To introduce this week’s Q&A video, I’ll start with a metaphor… let’s say you experience headaches often, that were actually caused by a serious (but unknown to you) health condition. If you were able to completely resolve the symptoms by taking pain relievers, you might think “problem solved!”
That is, until some time down the road, when the headaches continue, or become more frequent, and you start having stomach problems from the pain relievers, or the actual underlying condition causing the headaches gets worse and starts to wreck havoc on the rest of your body and your health.
The same goes for gate issues – they are a symptom of a deeper problem.
Those deeper problems can be difficult to recognize. Just because we can get our horse in the gate, doesn’t mean the underlying issue they resisted is resolved, or that the symptom (your horse being unwilling to go in the gate) may not occur again, get worse, or that the underlying problem will eventually cause issues in other areas as well.
I feel as though there are three main causes of gate problems.
The first is physical. When a horse becomes unwilling to go in the gate, there’s a good possibility he’s hurting some where. If you had a close up video or photographs of the positions your horse’s body has to contort in as they round the pattern, it would really open your eyes to just how much physical stress they go through.
The second is an emotional issue. This is a more common occurrence in horses that by nature are more insecure and nervous. They are the HOT, sensitive horses that if we don’t do our part to meet their needs, will struggle to hold up under the mental pressure involved in such an intense, high speed event. I think of these horses as having a bad case of “stage fright.” They most likely want to please, but their reaction in the alley is akin to a human having an anxiety attack.
The third is an education issue. This may occur more commonly in horses that are typically pretty confident and secure in their day to day life. If left to their own devices they might become quite pushy and rude. If we don’t do our part, these horses will challenge us, they’ll object to our plans and insist on their own agendas. They’ll test us and if they learn that their tactics are effective, it will become increasingly difficult to get things turned around.
The bottom line, however, is that horses that are normally confident can become fearful, and fearful horses can be totally rude and pushy. Fear and respect issues run together and can look the same. It’s easy to get confused by which is which.
Fortunately, there is a solution for either case that is VERY similar. It CAN be helpful to understand more details about WHY problems occur, but the most important thing we can do is take ONE, specific and effective action. That one action, along with other numerous tips are provided in the video below.
I invite you to check it out and answer one of the questions below in the comments at the bottom of the page…
1. If you have a gate problem, what do you think could be the cause?
2. Are there any additional tips you’ve found helpful to resolving gate issues?
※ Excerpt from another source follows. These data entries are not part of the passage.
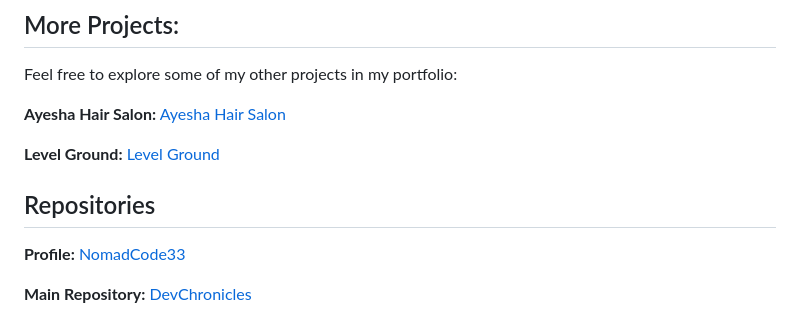
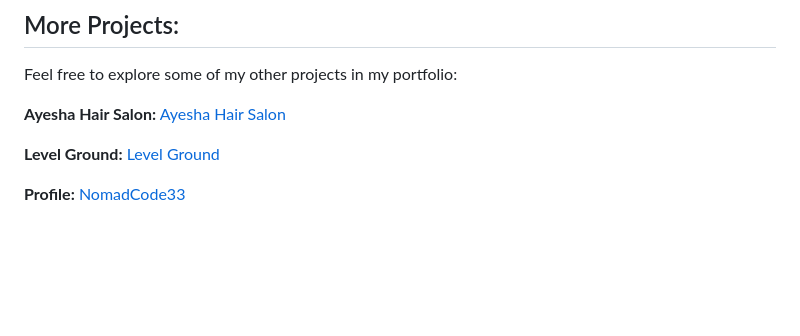
Before and after one commit to NomadCode33/DevChronicles, a Markdown page: DragonDex/README.md, the part around the change. GitHub-like rendering; blank space fills up the shorter version.

```diff
--- a/DragonDex/README.md
+++ b/DragonDex/README.md
@@ -95,7 +95,5 @@ Feel free to explore some of my other projects in my portfolio:
 
 **Level Ground:** [Level Ground](https://github.com/NomadCode33/DevChronicles/tree/main/Level-Ground)
 
-## Repositories
+
 **Profile:** [NomadCode33](https://github.com/NomadCode33)
-
-**Main Repository:** [DevChronicles](https://github.com/NomadCode33/DevChronicles)
```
3. What first action will you take to fix your existing gate problem?
4. What do you do to prevent gate or alley problems from developing?
Barrel racing is a competitive sport, but this web site is all about sharing! It’s an opportunity to receive even more help for your challenges, as well as help others in the process! We’d love to hear from you!
For even more support to prevent and resolve gate problems, see ‘Exercise 40 – Down the Alley’ in my book The First 51 Barrel Racing Exercises to Develop a Champion.